I’ve been so focused on my reading about reading (and about books) recently, that I’d nearly forgotten that I’ve actually read fiction recently. Or rather, not that recently, as I haven’t read any in nearly three weeks (although I intend to rectify that problem shortly).
In addition to being the year of my return to books in general, this also appears to be the year of my return to books past in particular. In some ways I feel guilty rereading old favorites—there are simply so many good books I’ve yet to read, why should I return to those I know well? There is, however, a great comfort in the familiarity of old books—a sense of returning home or returning to a simpler time and place. I also take encouragement in this suggestion from Beowulf on the Beach: What to Love and What to Skip in Literature’s 50 Greatest Hits (Jack Murnighan): “Don’t have literary one-night stands. Go back again and again; the really good ones get better and better.” Of course, I am ready to acknowledge that Murnighan likely had in mind a higher class of literature than the favorites I have most recently re-read, but in some ways the truth still holds. Except for the most simple and shallow of books, there seems always something more to find.

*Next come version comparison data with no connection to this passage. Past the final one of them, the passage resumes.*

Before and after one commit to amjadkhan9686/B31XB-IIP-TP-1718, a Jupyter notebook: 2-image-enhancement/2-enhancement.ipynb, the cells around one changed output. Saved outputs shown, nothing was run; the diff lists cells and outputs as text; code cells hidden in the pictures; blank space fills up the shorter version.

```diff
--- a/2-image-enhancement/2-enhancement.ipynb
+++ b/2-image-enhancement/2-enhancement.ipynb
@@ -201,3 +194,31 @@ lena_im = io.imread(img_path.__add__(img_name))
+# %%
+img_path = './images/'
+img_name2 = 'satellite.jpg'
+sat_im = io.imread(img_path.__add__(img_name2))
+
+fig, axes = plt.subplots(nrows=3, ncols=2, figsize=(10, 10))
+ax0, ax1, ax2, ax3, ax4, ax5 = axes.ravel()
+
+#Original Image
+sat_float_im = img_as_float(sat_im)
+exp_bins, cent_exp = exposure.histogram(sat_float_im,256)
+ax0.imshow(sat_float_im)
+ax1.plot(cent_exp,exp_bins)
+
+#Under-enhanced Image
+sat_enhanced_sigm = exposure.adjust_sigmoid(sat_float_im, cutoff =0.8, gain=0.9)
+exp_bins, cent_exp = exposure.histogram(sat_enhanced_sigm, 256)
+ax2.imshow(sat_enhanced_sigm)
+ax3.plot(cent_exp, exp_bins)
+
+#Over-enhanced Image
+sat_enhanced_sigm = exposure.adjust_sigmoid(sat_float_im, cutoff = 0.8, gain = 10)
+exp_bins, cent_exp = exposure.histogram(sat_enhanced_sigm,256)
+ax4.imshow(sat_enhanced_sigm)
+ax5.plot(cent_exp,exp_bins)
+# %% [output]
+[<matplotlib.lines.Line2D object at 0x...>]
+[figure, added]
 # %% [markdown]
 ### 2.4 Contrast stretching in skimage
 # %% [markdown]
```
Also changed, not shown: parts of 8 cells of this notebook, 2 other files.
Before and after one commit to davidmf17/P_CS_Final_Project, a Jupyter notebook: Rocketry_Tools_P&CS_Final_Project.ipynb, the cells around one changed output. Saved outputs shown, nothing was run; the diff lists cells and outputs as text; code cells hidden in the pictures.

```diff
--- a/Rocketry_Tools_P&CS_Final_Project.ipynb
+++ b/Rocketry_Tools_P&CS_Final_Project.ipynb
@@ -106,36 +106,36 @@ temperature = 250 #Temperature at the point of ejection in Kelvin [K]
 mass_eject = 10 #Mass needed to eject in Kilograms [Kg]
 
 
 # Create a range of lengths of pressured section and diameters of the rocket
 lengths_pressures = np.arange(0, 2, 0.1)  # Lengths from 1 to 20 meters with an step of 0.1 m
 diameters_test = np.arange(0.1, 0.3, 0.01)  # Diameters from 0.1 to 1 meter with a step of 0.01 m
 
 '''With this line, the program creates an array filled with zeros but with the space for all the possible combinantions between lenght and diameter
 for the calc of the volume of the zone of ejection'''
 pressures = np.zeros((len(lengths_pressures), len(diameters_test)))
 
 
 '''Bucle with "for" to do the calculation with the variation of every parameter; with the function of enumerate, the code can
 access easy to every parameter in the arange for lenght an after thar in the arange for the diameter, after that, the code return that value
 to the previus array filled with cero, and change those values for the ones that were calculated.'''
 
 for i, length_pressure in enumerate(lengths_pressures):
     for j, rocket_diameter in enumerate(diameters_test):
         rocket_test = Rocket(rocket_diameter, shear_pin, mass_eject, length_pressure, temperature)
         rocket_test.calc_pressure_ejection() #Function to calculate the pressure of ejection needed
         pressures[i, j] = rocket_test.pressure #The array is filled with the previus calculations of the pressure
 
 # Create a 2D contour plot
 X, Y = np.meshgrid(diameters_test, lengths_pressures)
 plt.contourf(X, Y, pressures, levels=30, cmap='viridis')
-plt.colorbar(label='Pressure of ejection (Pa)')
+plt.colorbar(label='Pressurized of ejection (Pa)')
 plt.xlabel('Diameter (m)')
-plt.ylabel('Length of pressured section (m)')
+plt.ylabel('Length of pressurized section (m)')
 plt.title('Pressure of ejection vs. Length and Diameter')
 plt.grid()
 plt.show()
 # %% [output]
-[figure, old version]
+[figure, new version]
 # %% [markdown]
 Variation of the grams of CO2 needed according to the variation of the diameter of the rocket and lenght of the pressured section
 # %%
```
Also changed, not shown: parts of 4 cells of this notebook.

I find this especially true in The Chronicles of Narnia, which I am slowly revisiting. Other than the first, most famous book, I believe I have only read any of the books once previously, most likely when I was still in elementary school (I can’t recall with certainty). Although the parallels between The Lion, the Witch, and the Wardrobe and the Gospel accounts of the death and resurrection of Jesus were obvious to me at the time (as well as those of the creation story in The Magician’s Nephew with Genesis), I did not really recognize any of the other Christian themes or allusions made within the series. After all, I was mostly reading them because they were fun and I had an insatiable thirst for books. Reading them now, though, most recently having finished The Silver Chair, I can see a greater depth, the more subtle messages that are easy to gloss over as a child. For example, the adversary in The Silver Chair, who holds Prince Rilian captive and seeks to prevent Jill and Eustice from his rescue, is seen in two forms—that of a “most beautiful lady” and that of a vile green serpent. The ideas of duplicity and that evil may be disguised in beauty are not so complicated as to confuse a young reader, but point to a deeper meaning than simple surface reading suggests. The serpent imagery is also suggestive of the serpent that tempted Eve in the Garden of Eden—as that serpent brought her death, so this serpent kills Rilian’s mother. These readings are not necessary to the enjoyment of the story, but do add another level of enjoyment to be discovered on a subsequent read.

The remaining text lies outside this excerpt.